Order and pay at home. Then eat in a restaurant. This is an option now offered in 43 restaurants in Normandy, which, in the context of labor shortages, allow their customers to be served quickly. Other brands are also toying with the idea of offering this type of service.
Posted at 2:34 p.m.
“I think we have a profit everywhere,” Normandin’s vice president of sales and marketing, Jean Julien, says over the phone. The restaurant chain has been working on the development of this new service for more than eight months. Called “Table Express,” this online pre-order formula—placed in a room after a reservation—eliminates steps for customers in a hurry to eat before a show or those whose babies are quick to cry. Hunger once sat down at the table. We are confident that customers who choose this option will receive their plates “within minutes”.

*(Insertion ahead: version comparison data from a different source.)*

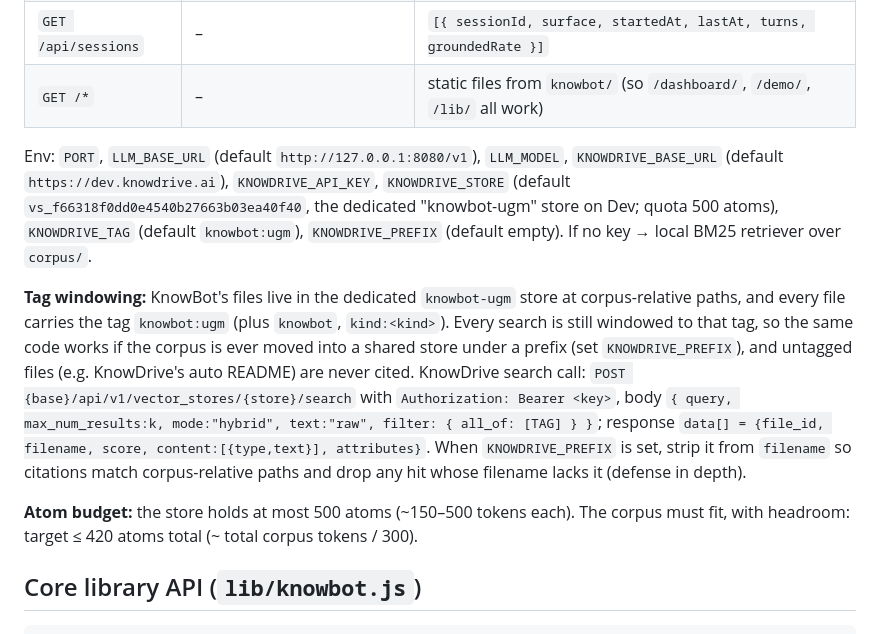
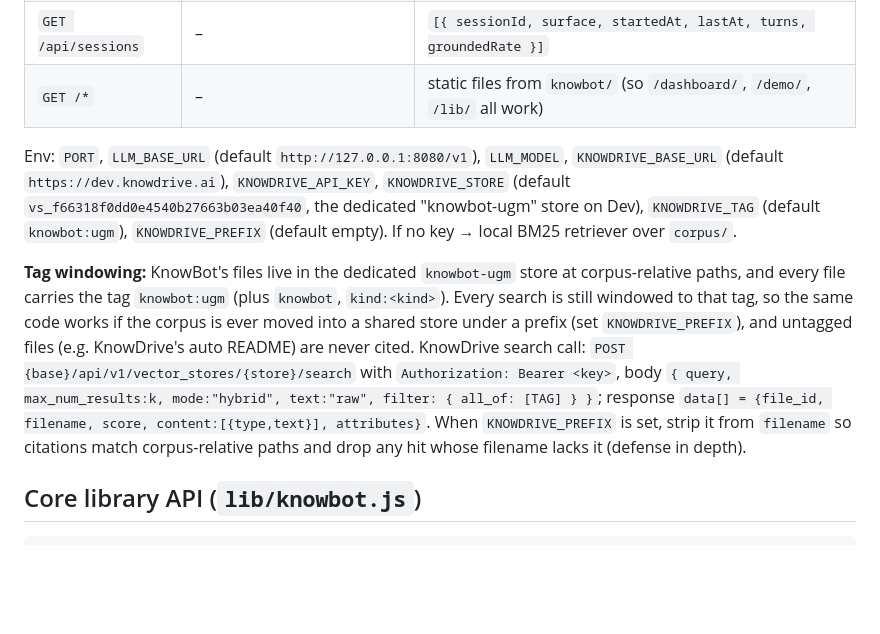
Before and after one commit to joelauge/KDDemos, a Markdown page: knowbot/SPEC.md, the part around the change. Drawn GitHub-style; blank space fills up the shorter version.

Commit message:
KnowBot SPEC: drop stale 500-atom quota note
Co-Authored-By: Claude Opus 5.5 <noreply@anthropic.com>
Claude-Session: https://claude.ai/code/session_014fjwBNeDvhfFp2AEnab3KU

```diff
--- a/knowbot/SPEC.md
+++ b/knowbot/SPEC.md
@@ -61,12 +61,10 @@ knowbot/
 | `GET /api/sessions` | – | `[{ sessionId, surface, startedAt, lastAt, turns, groundedRate }]` |
 | `GET /*` | – | static files from `knowbot/` (so `/dashboard/`, `/demo/`, `/lib/` all work) |
 
-Env: `PORT`, `LLM_BASE_URL` (default `http://127.0.0.1:8080/v1`), `LLM_MODEL`, `KNOWDRIVE_BASE_URL` (default `https://dev.knowdrive.ai`), `KNOWDRIVE_API_KEY`, `KNOWDRIVE_STORE` (default `vs_f66318f0dd0e4540b27663b03ea40f40`, the dedicated "knowbot-ugm" store on Dev; quota 500 atoms), `KNOWDRIVE_TAG` (default `knowbot:ugm`), `KNOWDRIVE_PREFIX` (default empty). If no key → local BM25 retriever over `corpus/`.
+Env: `PORT`, `LLM_BASE_URL` (default `http://127.0.0.1:8080/v1`), `LLM_MODEL`, `KNOWDRIVE_BASE_URL` (default `https://dev.knowdrive.ai`), `KNOWDRIVE_API_KEY`, `KNOWDRIVE_STORE` (default `vs_f66318f0dd0e4540b27663b03ea40f40`, the dedicated "knowbot-ugm" store on Dev), `KNOWDRIVE_TAG` (default `knowbot:ugm`), `KNOWDRIVE_PREFIX` (default empty). If no key → local BM25 retriever over `corpus/`.
 
 **Tag windowing:** KnowBot's files live in the dedicated `knowbot-ugm` store at corpus-relative paths, and every file carries the tag `knowbot:ugm` (plus `knowbot`, `kind:<kind>`). Every search is still windowed to that tag, so the same code works if the corpus is ever moved into a shared store under a prefix (set `KNOWDRIVE_PREFIX`), and untagged files (e.g. KnowDrive's auto README) are never cited.
 KnowDrive search call: `POST {base}/api/v1/vector_stores/{store}/search` with `Authorization: Bearer <key>`, body `{ query, max_num_results:k, mode:"hybrid", text:"raw", filter: { all_of: [TAG] } }`; response `data[] = {file_id, filename, score, content:[{type,text}], attributes}`. When `KNOWDRIVE_PREFIX` is set, strip it from `filename` so citations match corpus-relative paths and drop any hit whose filename lacks it (defense in depth).
-
-**Atom budget:** the store holds at most 500 atoms (~150–500 tokens each). The corpus must fit, with headroom: target ≤ 420 atoms total (~ total corpus tokens / 300).
 
 ## Core library API (`lib/knowbot.js`)
 
```
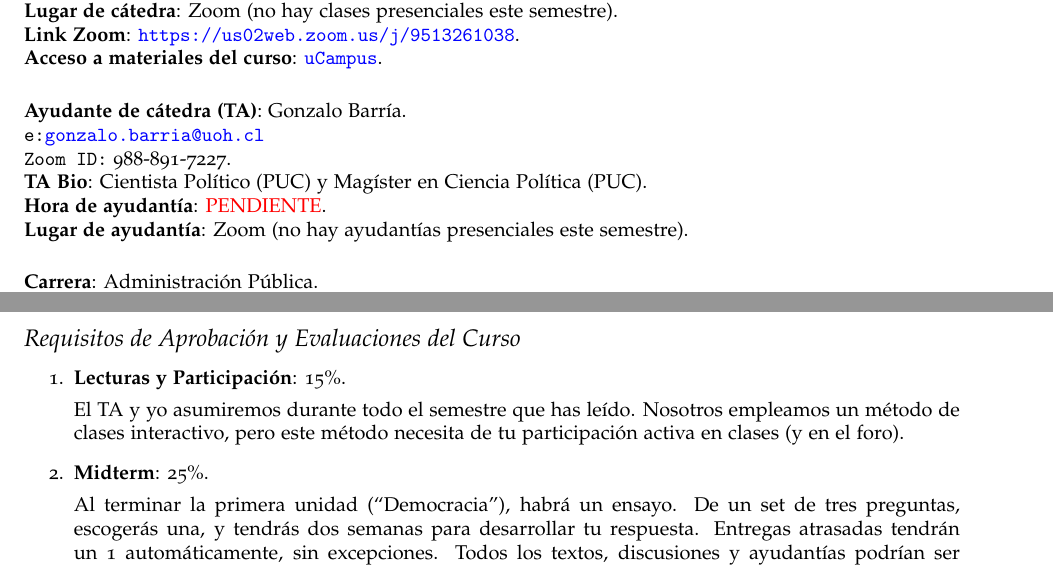
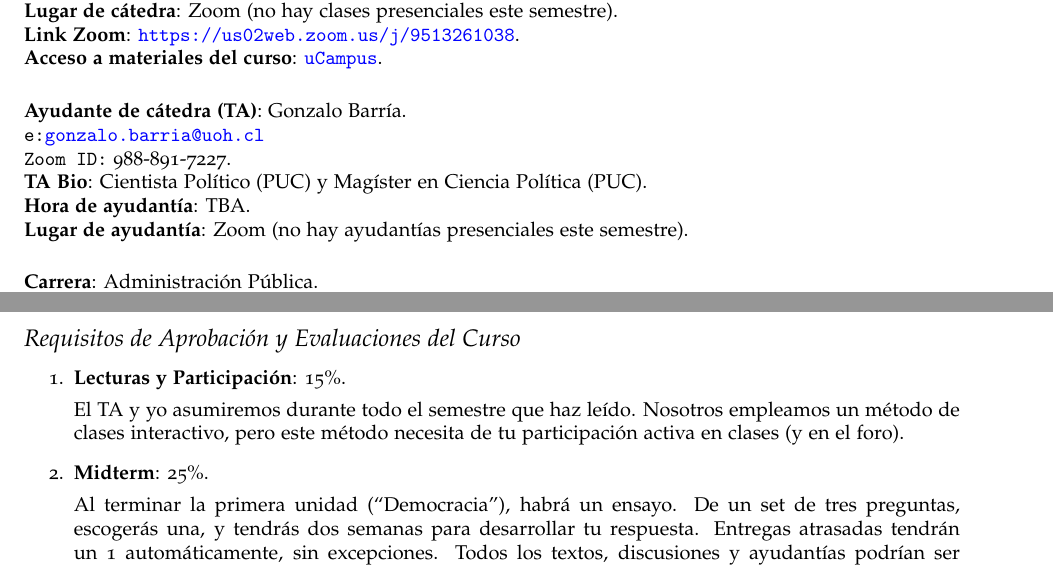
Before and after one commit to hbahamonde/Ciencia_Politica_I, a LaTeX document (Bahamonde_Ciencia_Politica_I.tex): two parts of pages 1 and 4 of 12, joined at a grey line, cut so that both start at the same text. The pictures show the PDF file Bahamonde_Ciencia_Politica_I.pdf that the author committed with the source.

Commit message:
syllabus

```diff
--- a/Bahamonde_Ciencia_Politica_I.tex
+++ b/Bahamonde_Ciencia_Politica_I.tex
@@ -197,7 +197,7 @@
 \texttt{e:}\href{mailto:gonzalo.barria@uoh.cl}{\texttt{gonzalo.barria@uoh.cl}}\\
 \texttt{Zoom ID:} 988-891-7227.\\
 {\bf TA Bio}: Cientista Pol\'itico (PUC) y Mag\'ister en Ciencia Pol\'itica (PUC).\\
-{\bf Hora de ayudant\'ia}: {\color{red}PENDIENTE}.\\
+{\bf Hora de ayudant\'ia}: TBA.\\
 {\bf Lugar de ayudant\'ia}: Zoom (no hay ayudant\'ias presenciales este semestre).
 
 
@@ -333,7 +333,7 @@ Clases tipo seminario v\'ia Zoom.
 	% Participation
 	\item {\bf Lecturas y Participaci\'on}: 15\%.
 
-		El TA y yo asumiremos durante todo el semestre que has le\'ido. Nosotros empleamos un m\'etodo de clases interactivo, pero este m\'etodo necesita de tu participaci\'on activa en clases (y en el foro).
+		El TA y yo asumiremos durante todo el semestre que haz le\'ido. Nosotros empleamos un m\'etodo de clases interactivo, pero este m\'etodo necesita de tu participaci\'on activa en clases (y en el foro).
 		%\\
 		%\\
 		%Para asegurarnos de que est\'es haciendo las lecturas, habr\'an una serie de \emph{pop quizzes} (``pruebas sorpresa'') tanto en c\'atedra como ayudant\'ia. Estos controles ser\'an cortos (5-10 minutos), y apuntan a medir si leyeron; o sabes, o no sabes. Estas pruebas se aplicar\'an completamente al azar, en cualquier momento de la clase, y sin previo aviso. En general, las preguntas ser\'an acerca de un concepto clave, y cuya respuesta correcta ser\'a una l\'inea (o dos, como m\'aximo).
```
Also changed, not shown: Bahamonde_Ciencia_Politica_I.pdf.
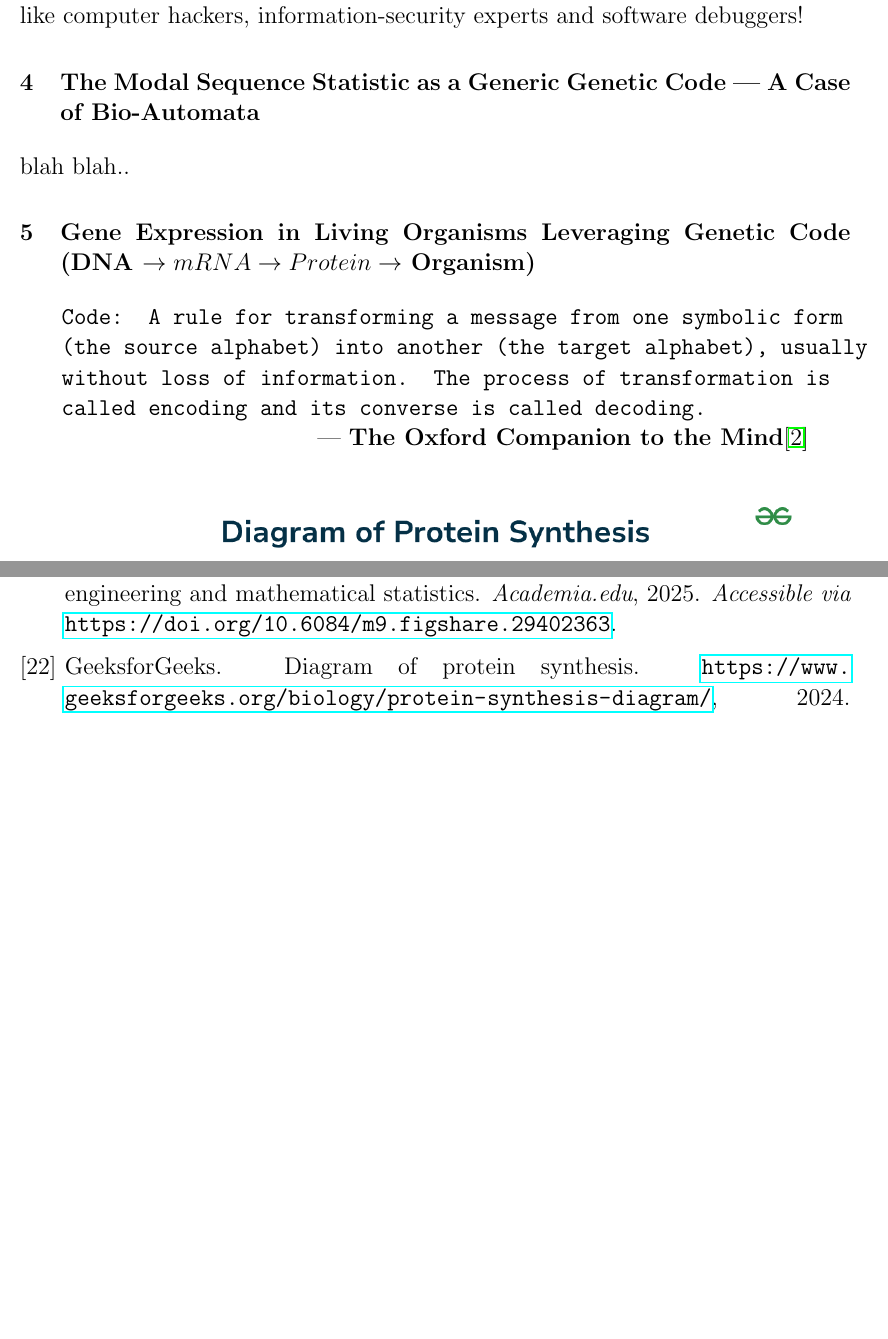
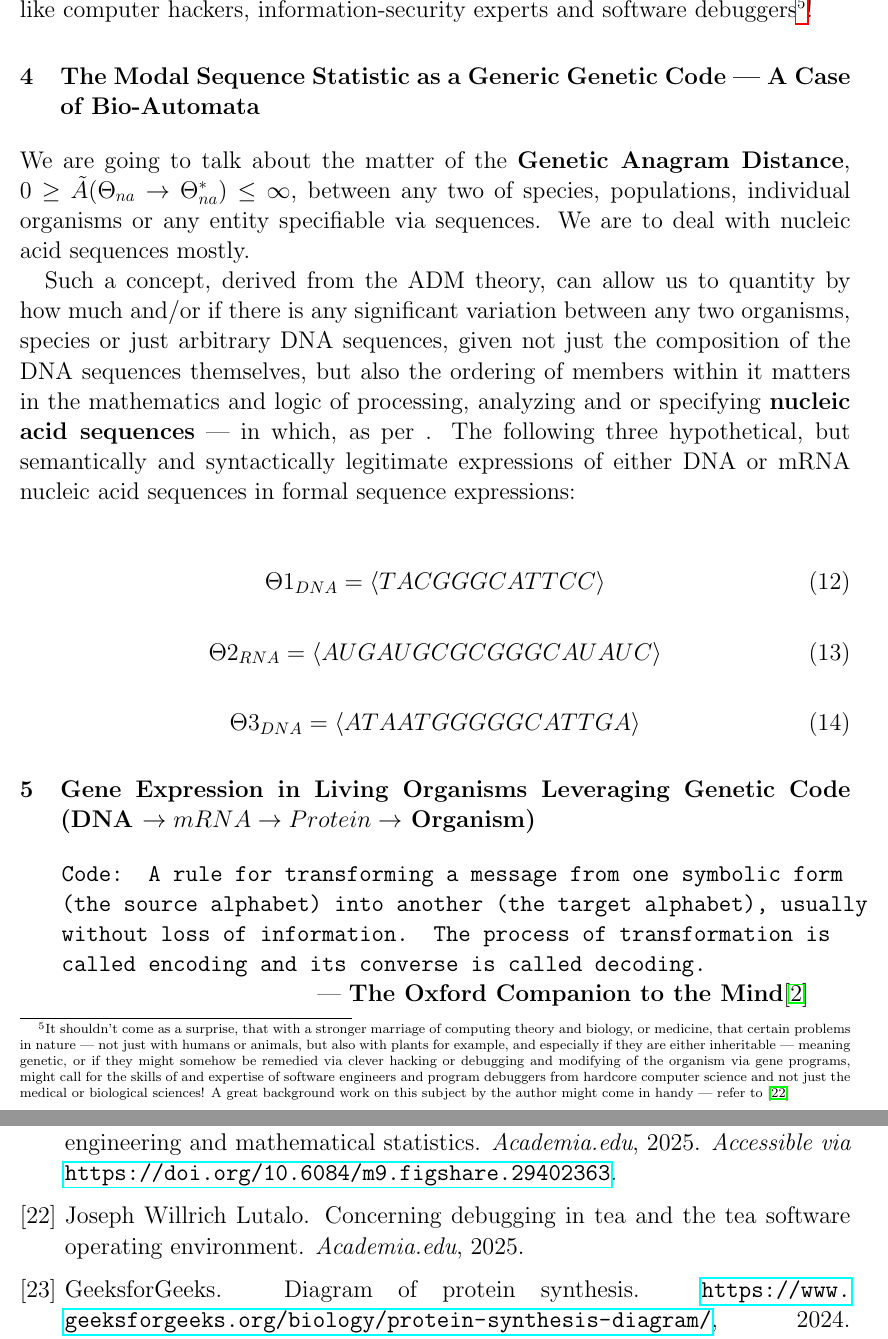
Before and after one commit to mcnemesis/transformatics_genetics_paper, a LaTeX paper (TransformaticsInGENETICS---2025---JWL.tex, which reads references.bib): two parts of pages 16 and 29 of 30 before the commit and two parts of pages 17 and 31 of 32 after it, joined at a grey line, cut so that both start at the same text, the shorter picture padded with empty space. Compiled offline with pdfLaTeX.

Commit message:
draft as of 2 AUG 2025

```diff
--- a/TransformaticsInGENETICS---2025---JWL.tex
+++ b/TransformaticsInGENETICS---2025---JWL.tex
@@ -469,13 +497,31 @@ Among important consequences of \textbf{Definition \ref{DEFSTOPCOD}}, is that, i
 
 It is not immediately clear what the plausibility of such an \textit{evil gene-program} existing out there in nature might be, but given normal genes sometimes mutate\cite{gregory1987oxford}, it can't be ruled out that such awkward programs might exist. Though we won't dive into that here, who knows... from a computer security perspective, such a program might cause system errors or faults such as a System-Out-Of-Resources problem given the ribosome might attempt to produce an infinite length amino-acid, or perhaps that the cell's protein manufacturing closure might run out of space, or that the processor might end up hanging since the factory never is able to reach any of WAIT, DETACH or RESET states --- see \textbf{The Ribosome State Machine} in \textbf{Figure \ref{FIG4}} but also refer to the Protein Synthesis Process in \textbf{Figure \ref{FIG3}} to clearly, logically appreciate these kinds of problems and/or corner-case scenarios.
 
-That said, in case a normally correct gene-program such as what we saw in $\psi_{insulin}$ (see \textbf{Equation \ref{EQINSULIN}}) is altered with --- perhaps by a natural mutation, or perhaps a virus, or even in a totally malicious feat of gene-manipulation medicine, and such a transformation results in a nucleic-acid sequence satisfying any of the above queer cases, who knows, but it might as well be the root case of some difficult flaw in the organism --- an incurable and fatal disease (if the faulty gene-program is crucial for normal life support and that it has no alternatives or simple way to be solved), and these might the kinds of hard problems that might require not just medical doctors, biologists or perhaps genetists to tackle, but also people like computer hackers, information-security experts and software debuggers!
+That said, in case a normally correct gene-program such as what we saw in $\psi_{insulin}$ (see \textbf{Equation \ref{EQINSULIN}}) is altered with --- perhaps by a natural mutation, or perhaps a virus, or even in a totally malicious feat of gene-manipulation medicine, and such a transformation results in a nucleic-acid sequence satisfying any of the above queer cases, who knows, but it might as well be the root case of some difficult flaw in the organism --- an incurable and fatal disease (if the faulty gene-program is crucial for normal life support and that it has no alternatives or simple way to be solved), and these might the kinds of hard problems that might require not just medical doctors, biologists or perhaps genetists to tackle, but also people like computer hackers, information-security experts and software debuggers\footnote{It shouldn't come as a surprise, that with a stronger marriage of computing theory and biology, or medicine, that certain problems in nature --- not just with humans or animals, but also with plants for example, and especially if they are either inheritable --- meaning genetic, or if they might somehow be remedied via clever hacking or debugging and modifying of the organism via gene programs, might call for the skills of and expertise of software engineers and program debuggers from hardcore computer science and not just the medical or biological sciences! A great background work on this subject by the author might come in handy --- refer to \cite{Lutalo2025debug}}!
 
 
 \section{The Modal Sequence Statistic as a Generic Genetic Code --- A Case of Bio-Automata}
 \label{SEC4}
 
-blah blah..
+We are going to talk about the matter of the \textbf{Genetic Anagram Distance}, $0 \geq \tilde{A}(\Theta_{na} \rightarrow \Theta_{na}^*) \leq \infty$, between any two of species, populations, individual organisms or any entity specifiable via sequences. We are to deal with nucleic acid sequences mostly.
+
+Such a concept, derived from the ADM theory, can allow us to quantity by how much and/or if there is any significant variation between any two organisms, species or just arbitrary DNA sequences, given not just the composition of the DNA sequences themselves, but also the ordering of members within it matters in the mathematics and logic of processing, analyzing and or specifying \textbf{nucleic acid sequences} --- in which, as per . The following three hypothetical, but semantically and syntactically legitimate expressions of either DNA or mRNA nucleic acid sequences in formal sequence expressions:\\
+
+\begin{equation}
+{\Theta1}_{DNA} = \langle TAC GGG CAT TCC \rangle\\
+\end{equation}
+
+\begin{equation}
+{\Theta2}_{RNA} = \langle AUG AUG CGC GGG CAU AUC \rangle\\
+\end{equation}
+
+
+\begin{equation}
+{\Theta3}_{DNA} = \langle ATA ATGG GGG CAT TGA \rangle\\
+\end{equation}
+
+
+
 
 
 \section{Gene Expression in Living Organisms Leveraging Genetic Code (DNA $\rightarrow mRNA \rightarrow Protein \rightarrow$ Organism)}
--- a/references.bib
+++ b/references.bib
@@ -1,4 +1,14 @@
 %%
+
+@article{Lutalo2025debug,
+  author = {Joseph Willrich Lutalo},
+  title = {Concerning Debugging in TEA and the TEA Software Operating Environment},
+  journal = {Academia.edu},
+  year = {2025},
+  url = {https://www.academia.edu/127733090/Concerning_Debugging_in_TEA_and_the_TEA_Software_Operating_Environment},
+  howpublished = {\url{{https://www.academia.edu/127733090/Concerning_Debugging_in_TEA_and_the_TEA_Software_Operating_Environment}}}
+}
+
 
 @book{gregory1987oxford,
   editor = {Gregory, Richard L. and Zangwill, Oliver L.},
```
Also changed, not shown: TransformaticsInGENETICS---2025---JWL.tex (28 more changed lines), 3 other files.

In addition to being fast and easy for our customers, Table Express lightens the workload of our service teams and optimizes kitchen preparation, making it more interesting in the face of known restaurant workforce challenges. – said in the press release of the company on Monday.
Although some steps have been eliminated, Mr. Julien insists that the service is just as personalized. “People do table service. We just go faster. We moved forward. The expectation is gone. »
Customers who have, for example, the whole evening ahead of them, are not required to make a choice in advance and can spontaneously show up at the restaurant as usual.
New initiatives in the way of tabletop customer service are expected to proliferate over the next few years. “The shortage of labor forces operators to think about different elements of their business model, to try to work with good capacity but with fewer hands,” said Martin Vezina, vice-president of public affairs and government of the Association of the Restoration of Quebec (ARQ).
And many are trying to find ways to make it happen. Restos Plaisirs, the group that notably runs Cochon dingue, Café du monde and Madame elect, is currently conducting tests in one of its establishments with a variant similar to that proposed by Normandin, confirms CEO Pierre Moreau. “These new technologies, which are essentially being developed to find solutions to labor shortages, are forcing us to rethink our customer service,” he wrote in a message sent to the press. He is currently out of the country.
St. Hubert is also studying different scenarios to maximize service. “There are some new tools that we see entering the market and we are also looking at them,” says José Vaillancourt, St-Hubert Group’s director of communications. The pandemic forces people to think differently and we have to adapt to new demands. The rotisserie chain even conducted tests with robots.
In Quebec, some restaurants are currently experimenting with Ordercube. About the size of a Rubik’s cube, the tabletop device allows customers to tell the waiter they’re ready to order or pay the bill by simply tapping on it.